The Madison parks commission approved locating a community garden in Brittingham Park Wednesday night, ending a yearlong, contentious debate over its siting in the neighborhood along Monona Bay.
The decision, which is final and does not require action by the Common Council, passed by a unanimous vote. With one park commissioner absent, all six members present noted that they were apprehensive because of the topic's divisiveness.
"I hope you all will be able to get beyond it, if you feel like your side didn't win, and that there will be a way to come back together as a neighborhood," David Wallner, president of the commission, told the audience of over 50 people. "It's tough for us and it's also tough for you in the end."
The garden is set to open sometime this year, according to Ald. Sue Ellingson (District 13). It could hold about 38 plots, most of which would be 10' by 10', according to Michelle Shively of the Community Action Coalition, which oversees community gardens.
Twenty-two citizens took to the podium to speak before the vote. Fifteen people spoke in favor of the garden, while six were opposed.
Freedom, Inc., a non-profit organization that works with low-income and minority communities, led the charge to get the garden planted next to a small playground in the park's western wing, near West Washington Avenue.
The effort came after the organization found that many elderly, Hmong residents living in the area wanted a community garden nearby for sustenance.
"We have a history of farming and a history of agriculture from our own homeland," Kabzuag Vaj, co-founder and co-executive director of Freedom, Inc., said in an interview Tuesday. "Some of the elders were saying that as they were growing older, it was getting harder for them to go further away from home."
Vaj and other supporters argued the garden would strengthen community ties and provide healthy food and a vehicle for exercise.
But opponents pointed to the dense population in nearby apartment buildings and maintained that the open space of the park should be protected.

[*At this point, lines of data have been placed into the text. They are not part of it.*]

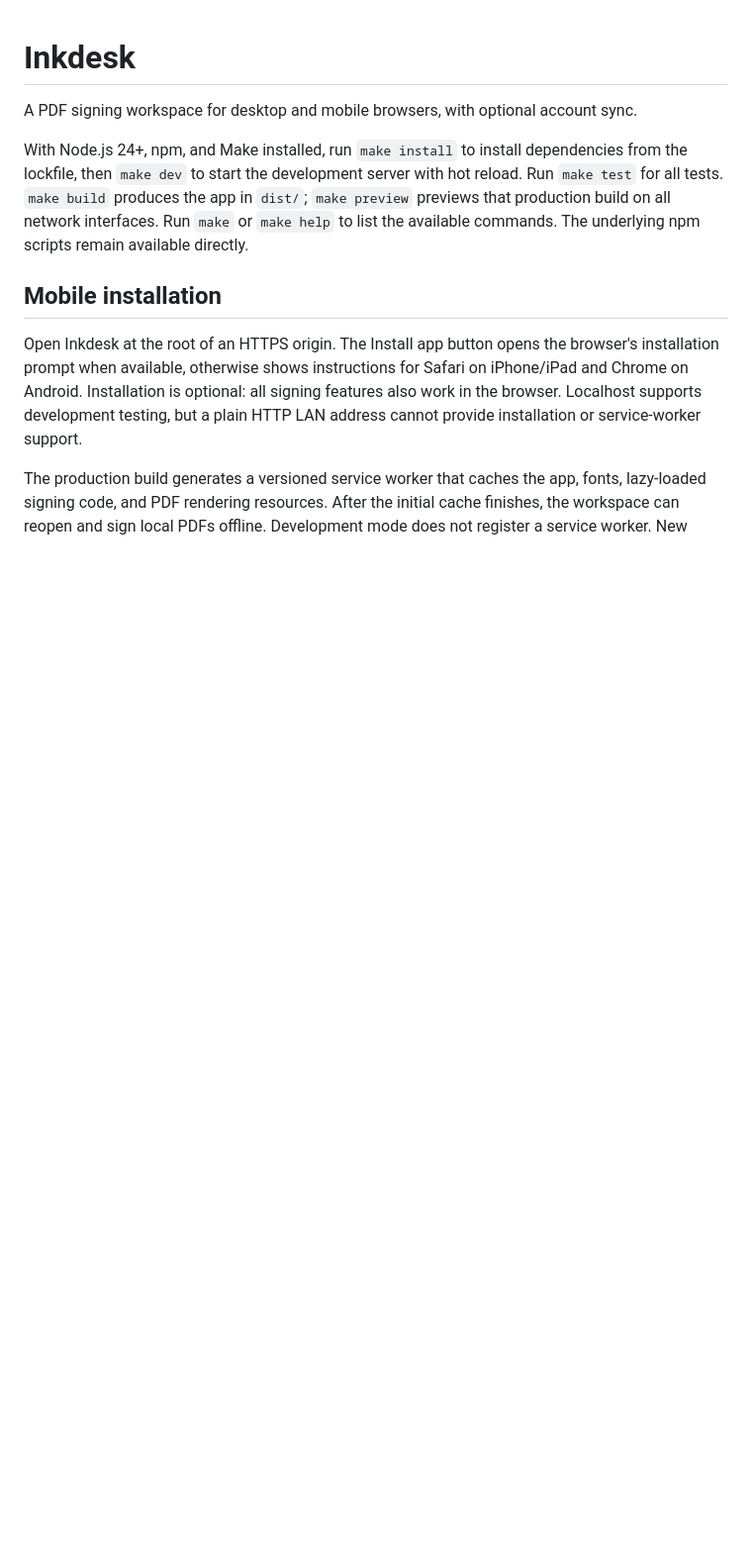
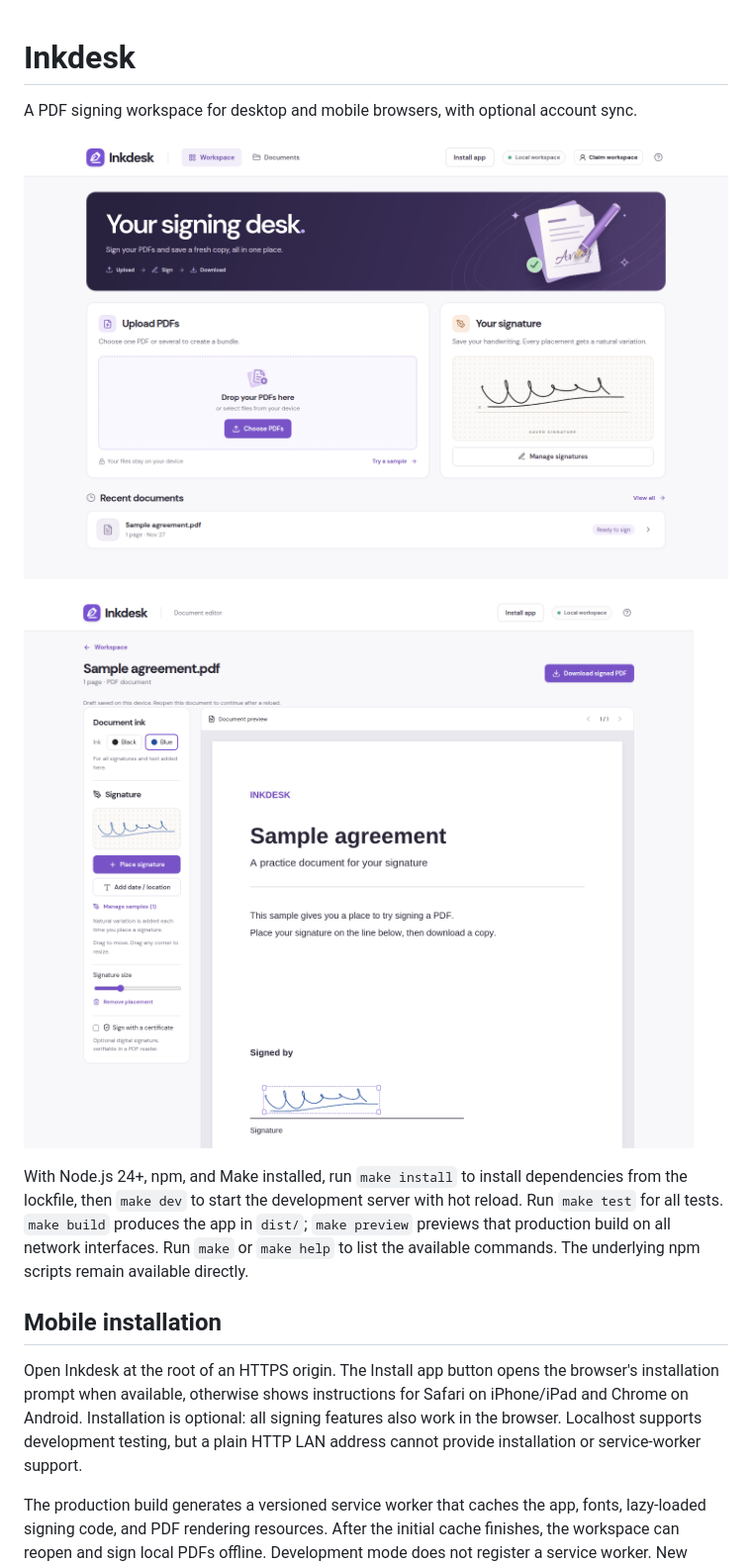
Before and after one commit to cleanunicorn/inkdesk, a Markdown page: README.md, the part around the change. Shown at 99% size. Drawn GitHub-style; pictures changed too: docs/screenshots/editor.png (added), docs/screenshots/workspace.png (added); blank space fills up the shorter version.

Commit message:
docs: add app screenshots to README
Show the workspace and the document editor with a placed signature,
captured from the built-in sample document.

Co-Authored-By: Claude Opus 5.5 <noreply@anthropic.com>

```diff
--- a/README.md
+++ b/README.md
@@ -1,6 +1,10 @@
 # Inkdesk
 
 A PDF signing workspace for desktop and mobile browsers, with optional account sync.
+
+![Inkdesk workspace with upload area, saved signature, and recent documents](docs/screenshots/workspace.png)
+
+![Inkdesk document editor with a signature placed on a sample agreement](docs/screenshots/editor.png)
 
 With Node.js 24+, npm, and Make installed, run `make install` to install dependencies
 from the lockfile, then `make dev` to start the development server with hot reload.
```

Some also alluded to the gardens ruining the aesthetic look of the park and others took issue with parkland being leased out for "private use."
"It really has divided the neighborhood," said Aaron Crandall of the Monona Bay Neighborhood Association. "However... I see this as a great opportunity to build community."
Over the past year, Ellingson says she's suggested several other locations to Freedom, Inc., but none were satisfactory for a variety of reasons. As the debate continued in the community, dialogue occasionally spilled into accusations of racial and class bias.
"These are not comments you would normally hear if these were people who were not Hmong," Vaj said. "I do think it's a class issue and I do think it's a race issue."
Ellingson disagreed with that characterization in an interview Tuesday, saying the community's concerns are not about who is doing the gardening. Wednesday night, she stressed to the room she supports community gardens, but also felt the neighbors who opposed the development had a point, so she tried to find some compromise.
Mayor Paul Soglin also voiced his support for the garden in an interview Tuesday, saying it would be important for senior citizens who have difficulty transporting themselves around town.
When asked after the vote whether she thought the garden would continue to cause a rift in the neighborhood, Ellingson took a long pause and said, "I don't know."
"I've literally lost more sleep over this issue than any other," she said. "I hope people will come together."